(Excerpts from the track on Future of Food at the 9th Sankalp Global Summit held in December 2017)
The 9th Sankalp Summit, held in India on December 7-8, explored how we can pivot from an era of scarcity to an era of abundance. The track on Future of Food brought together key stakeholders across the food value chain including farmers, research institutions, investors and industry to share their views on challenges and key enablers. The track explored how we can secure the incomes of farmers and lay the groundwork for a more stable food future.
Discussants suggested that there are three pillars to make farming more profitable: technology and science, macro-economic policies, and socio-economic behavior change. To increase production, big players need to implement economies of scale while keeping in mind the existence of small farmers. It is important that small farmers become suppliers to these big farmers. The entire system has to function like a cooperative and the government has to put regulations in place to protect the interests of small farmers. Technological innovation is important but it also has to go with socio-political innovation.
Everyone is fighting for a slice of the pie; we need to increase the size of the pie through innovations. Innovations like private sector technology to leapfrog agriculture, the data revolution, precision farming, and movements away from animal protein to plant protein show promise acknowledged Herman.
For example, an alternative to the current environment of land grabs to secure food interests would be supporting entrepreneurs in finding hi-tech solutions to grow food without land and/or increasing agriculture yields through new business models and use cases. However, despite several new ventures and entrepreneurs entering the ag-tech space in recent years and the world recognizing the challenges to produce more food sustainably, the overall sector is still investment starved. The agri-tech sector has seen ~$100million in investment versus $2.5-3billion in other sectors.
As Sankalp discussants shifted their conversations to focus on the future, food wars came up as a distinct possibility. The food production ecosystem currently faces problems related to demand and supply, system change aspects, eroding soils, climate change and scarcity of land and water. To secure food in this rapidly changing world, developed countries are moving aggressively to control food exports while grabbing land and water resources in the developing world. As inequality grows, that’s where the recipe for a revolution stews.

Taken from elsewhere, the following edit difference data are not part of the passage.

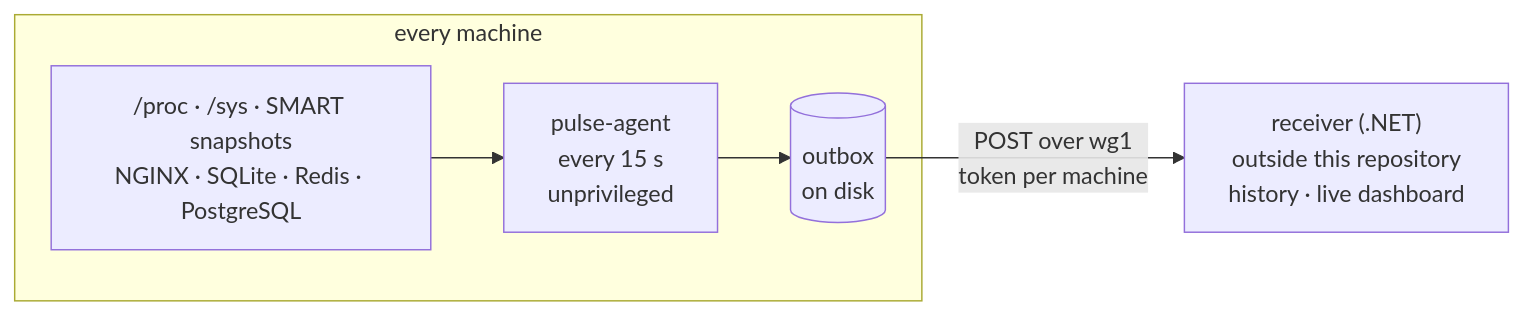
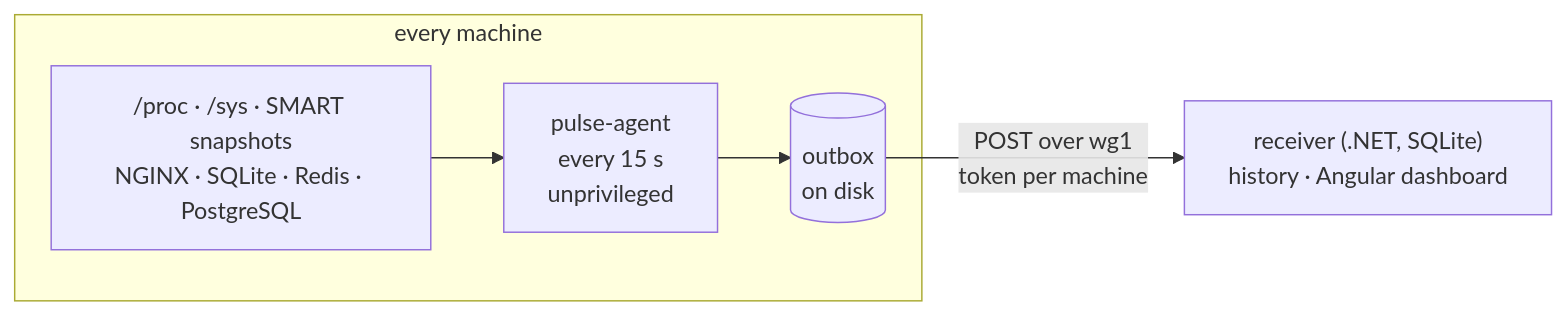
Before and after one commit to vpetukhov-wbss/homelab-infrastructure: the eighth of 8 diagrams in README.md, drawn with Mermaid. The commit also changed other lines of this file and 1 other file, not shown here.

First line of the commit message:
fix(pulse): make the dashboard image independent of the checkout umask

```diff
--- a/README.md
+++ b/README.md
@@ -210,8 +210,8 @@
 ~~~mermaid
 flowchart LR
     subgraph each ["every machine"]
         src["/proc · /sys · SMART snapshots<br/>NGINX · SQLite · Redis · PostgreSQL"] --> agent["pulse-agent<br/>every 15 s<br/>unprivileged"]
         agent --> q[("outbox<br/>on disk")]
     end
-    q -- "POST over wg1<br/>token per machine" --> api["receiver (.NET)<br/>outside this repository<br/>history · live dashboard"]
+    q -- "POST over wg1<br/>token per machine" --> api["receiver (.NET, SQLite)<br/>history · Angular dashboard"]
 ~~~
```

More than 140 million acres of land have been grabbed in countries like Ethiopia and Sudan, putting food security at risk for local populations. Picture the reality of these food aid-reliant countries: a convoy of trucks leaves with grain farmed for the developed world, while another convoy brings in donated grains. Discussants were asked if the future will actually be colored by food wars or if that is dystopian a projection. In contemplating this question, all discussants emphasized that the prompt is not as rhetorical as it might seem.
We may not see armies marching into other countries, but we are seeing local conflict within national borders due to food scarcity. Arindom Datta, Asia Head, Sustainability Banking, Rabo India Securities Pvt. Limited said, ‘There are two factors that pose huge risks from agricultural and socio-political perspectives. One is water and the other is carbon content in our (Indian) soils which is lowest in the world.
Session discussants observed that food distribution may be the real problem. Multiple famines across the world were not a food production problem but a food distribution problem. The great challenge will be distribution of food resources an access issue, an equity issue, explained Rajat Nag, a Professor at the Emerging Markets Institute at Beijing Normal University and a Distinguished Fellow at the National Council of Applied Economic Research.
To avoid future food wars, a country needs to protect its nation resources, provide better pricing policies for its domestic resources and water, and make sure that the treaties signed within a country and between two countries are equal.